In short, standard conditions of confinement and associated restrictions on freedom will not necessarily implicate the same interests that the Court sought to protect when it afforded special safeguards to persons subjected to custodial interrogation. Thus, service of a term of imprisonment, without more, is not enough to constitute Miranda custody.

The court further stated that the determination of custody should focus on all features of the interrogation including the manner and language summoning the prisoner to the questioning and the manner in which the interrogation occurs. Justice Ruth Bader Ginsburg filed an opinion concurring with the majority as to whether Supreme Court precedent clearly establishes a categorical rule for what constitutes custody but dissented on the issue of whether Fields was in custody for Miranda purposes. Ginsburg was joined in her opinion by Justices Stephen Breyer and Sonia Sotomayor.

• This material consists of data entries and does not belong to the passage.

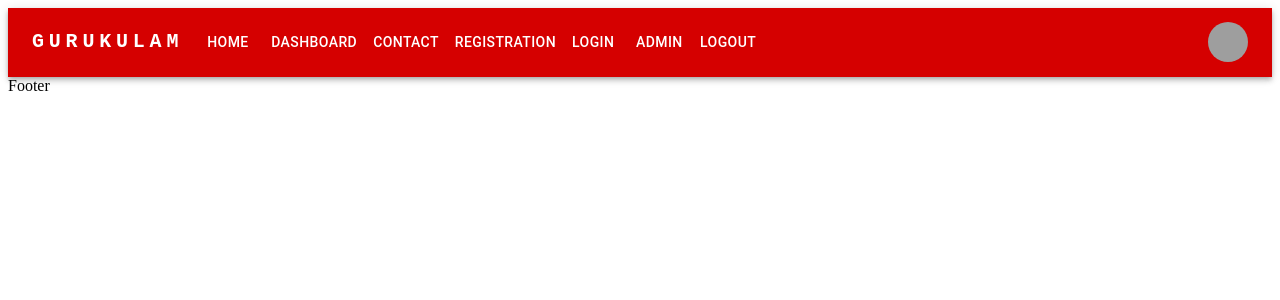
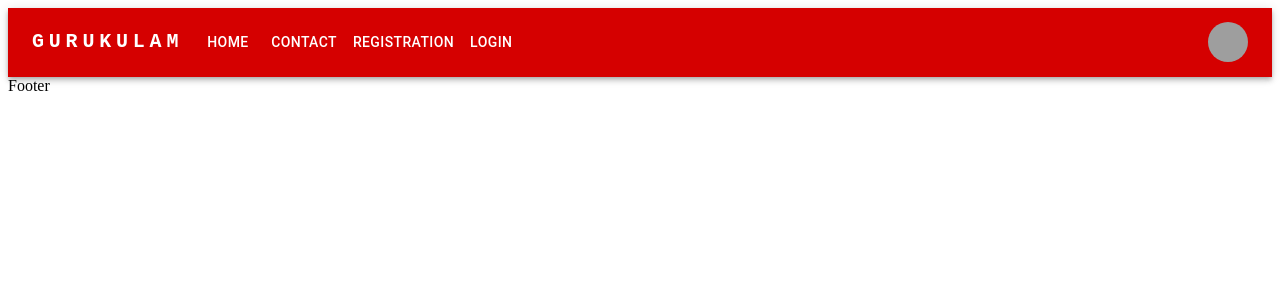
Before and after one commit to adarsh2255-buji/gurukulam, a React (Vite) app in the folder frontend/: page / in a window 1280 px wide. Shown: the top 300 px of the page. Built offline with nearby package versions, Linux system fonts and the light colour scheme; grey boxes are pictures that could not be loaded.

Commit message:
header updated according to student login

```diff
--- a/frontend/src/Components/Header.jsx
+++ b/frontend/src/Components/Header.jsx
@@ -12,25 +12,28 @@ import Tooltip from '@mui/material/Tooltip';
 import MenuItem from '@mui/material/MenuItem';
 import AdbIcon from '@mui/icons-material/Adb';
 import { Link as RouterLink } from 'react-router-dom'
-import { useState } from 'react';
-
-
-
-
-const pages = [
-  {name: 'HOME', path: '/'},
-  {name: 'DASHBOARD', path: '/dashboard'},
-  {name: 'CONTACT', path: '/contact'},
-  {name: 'REGISTRATION', path: '/registration'},
-  {name: 'LOGIN',path:'/login'},
-  {name: 'ADMIN',path:'/logout'},
-  {name: 'LOGOUT', path: '/logout'}
-]
+import { useContext, useState } from 'react';
+import { StudentContext } from '../context/StudentContext';
 
 const Header = () => {
 
     const [anchorElNav, setAnchorElNav] = useState(null);
     const [anchorElUser, setAnchorElUser] = useState(null);
+
+    const { student } = useContext(StudentContext)
+
+    //pages
+    const pages = student ? [
+      { name: 'HOME', path: '/' },
+      { name: 'DASHBOARD', path: '/dashboard' },
+      { name: 'CONTACT', path: '/contact' },
+      { name: 'LOGOUT', path: '/logout' }
+    ] : [
+      { name: 'HOME', path: '/' },
+      { name: 'CONTACT', path: '/contact' },
+      { name: 'REGISTRATION', path: '/registration' },
+      { name: 'LOGIN', path: '/login' }
+    ];
 
   const handleOpenNavMenu = (event) => {
     setAnchorElNav(event.currentTarget);
```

During oral arguments, attorneys representing the state of Michigan argued [JURIST report] that since Fields invoked his right to return to his cell, despite being confined in jail, a reasonable person in jail being taken to an interrogation room would have understood it was an interrogation and Miranda was unnecessary. They further argued against the per se rule that was created by the Sixth Circuit rather than applying the traditional “all the circumstances” test for Miranda. Fields’ attorney contended that he felt no freedom to leave and that in a prison or jail situation, a reasonable person would not feel a freedom to leave without being read Miranda rights in that situation.